In 1980, four Catholic American churchwomen were raped and killed by Salvadoran National Guardsmen during the country's civil war. Recently, Pope Francis cleared the path for sainthood for the Salvadoran archbishop slain that same year, Oscar Romero. Why not do the same for these women, asks Heidi Schlumpf? Pictured here, one of the four: Maryknoll Sister Maura Clarke, a New Yorker who was 49 when she died.
Ita Ford, also a Maryknoll nun, had worked in Chile in the 1970s after the U.S.-backed military coup that overthrew the democratically elected government there.

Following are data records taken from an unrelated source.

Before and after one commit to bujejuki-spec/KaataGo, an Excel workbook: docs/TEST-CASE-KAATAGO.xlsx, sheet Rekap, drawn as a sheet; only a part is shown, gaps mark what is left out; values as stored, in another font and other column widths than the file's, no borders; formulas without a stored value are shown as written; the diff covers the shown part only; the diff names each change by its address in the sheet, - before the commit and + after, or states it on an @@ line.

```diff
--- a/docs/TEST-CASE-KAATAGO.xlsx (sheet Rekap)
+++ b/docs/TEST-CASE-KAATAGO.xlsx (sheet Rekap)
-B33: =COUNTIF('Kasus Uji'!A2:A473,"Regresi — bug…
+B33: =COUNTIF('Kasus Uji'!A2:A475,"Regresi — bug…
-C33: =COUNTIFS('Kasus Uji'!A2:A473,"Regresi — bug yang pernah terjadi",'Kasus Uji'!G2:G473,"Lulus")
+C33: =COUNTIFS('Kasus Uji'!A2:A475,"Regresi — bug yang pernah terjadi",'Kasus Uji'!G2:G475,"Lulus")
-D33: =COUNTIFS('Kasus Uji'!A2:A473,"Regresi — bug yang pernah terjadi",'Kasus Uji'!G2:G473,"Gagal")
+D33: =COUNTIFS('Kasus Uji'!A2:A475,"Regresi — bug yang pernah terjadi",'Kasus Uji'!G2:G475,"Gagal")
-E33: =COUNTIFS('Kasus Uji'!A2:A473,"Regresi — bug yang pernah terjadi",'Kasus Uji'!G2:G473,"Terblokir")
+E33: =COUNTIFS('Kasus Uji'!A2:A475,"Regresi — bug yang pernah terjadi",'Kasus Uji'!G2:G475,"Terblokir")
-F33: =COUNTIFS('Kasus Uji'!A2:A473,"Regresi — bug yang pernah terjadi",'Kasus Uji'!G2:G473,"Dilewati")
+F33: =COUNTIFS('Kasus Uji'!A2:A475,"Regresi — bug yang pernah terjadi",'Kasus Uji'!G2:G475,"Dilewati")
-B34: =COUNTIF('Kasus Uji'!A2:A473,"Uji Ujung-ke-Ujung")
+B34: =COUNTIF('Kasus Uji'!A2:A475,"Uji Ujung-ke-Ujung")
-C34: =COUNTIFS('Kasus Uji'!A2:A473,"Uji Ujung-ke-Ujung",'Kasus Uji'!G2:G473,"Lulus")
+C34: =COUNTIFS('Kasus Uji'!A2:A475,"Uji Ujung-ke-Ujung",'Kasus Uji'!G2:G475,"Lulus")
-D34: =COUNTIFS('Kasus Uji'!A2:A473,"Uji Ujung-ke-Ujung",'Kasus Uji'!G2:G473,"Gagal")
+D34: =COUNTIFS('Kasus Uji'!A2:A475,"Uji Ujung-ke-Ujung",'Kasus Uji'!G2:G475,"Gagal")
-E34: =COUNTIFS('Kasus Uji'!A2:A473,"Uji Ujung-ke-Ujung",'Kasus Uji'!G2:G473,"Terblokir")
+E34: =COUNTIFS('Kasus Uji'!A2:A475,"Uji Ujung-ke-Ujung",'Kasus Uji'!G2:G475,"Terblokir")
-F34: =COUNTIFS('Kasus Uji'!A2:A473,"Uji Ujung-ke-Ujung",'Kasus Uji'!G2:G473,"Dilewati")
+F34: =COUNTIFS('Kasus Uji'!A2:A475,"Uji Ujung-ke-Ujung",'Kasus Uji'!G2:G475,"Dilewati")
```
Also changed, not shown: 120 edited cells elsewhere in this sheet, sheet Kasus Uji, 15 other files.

She had just arrived in El Salvador to take up missionary work when she was killed there at 40.
Dorothy Kazel had been engaged to be married before joining the Ursuline Sisters in Cleveland. After becoming a nun, she worked first as a teacher, then joined a mission team in El Salvador in the early 1970s. She was 40 when she was killed.
Jean Marie Donovan, a laywoman, grew up in Connecticut and was working for an accounting firm in Cleveland when a spiritual search led her to missionary work in El Salvador. She was 27 when she was killed.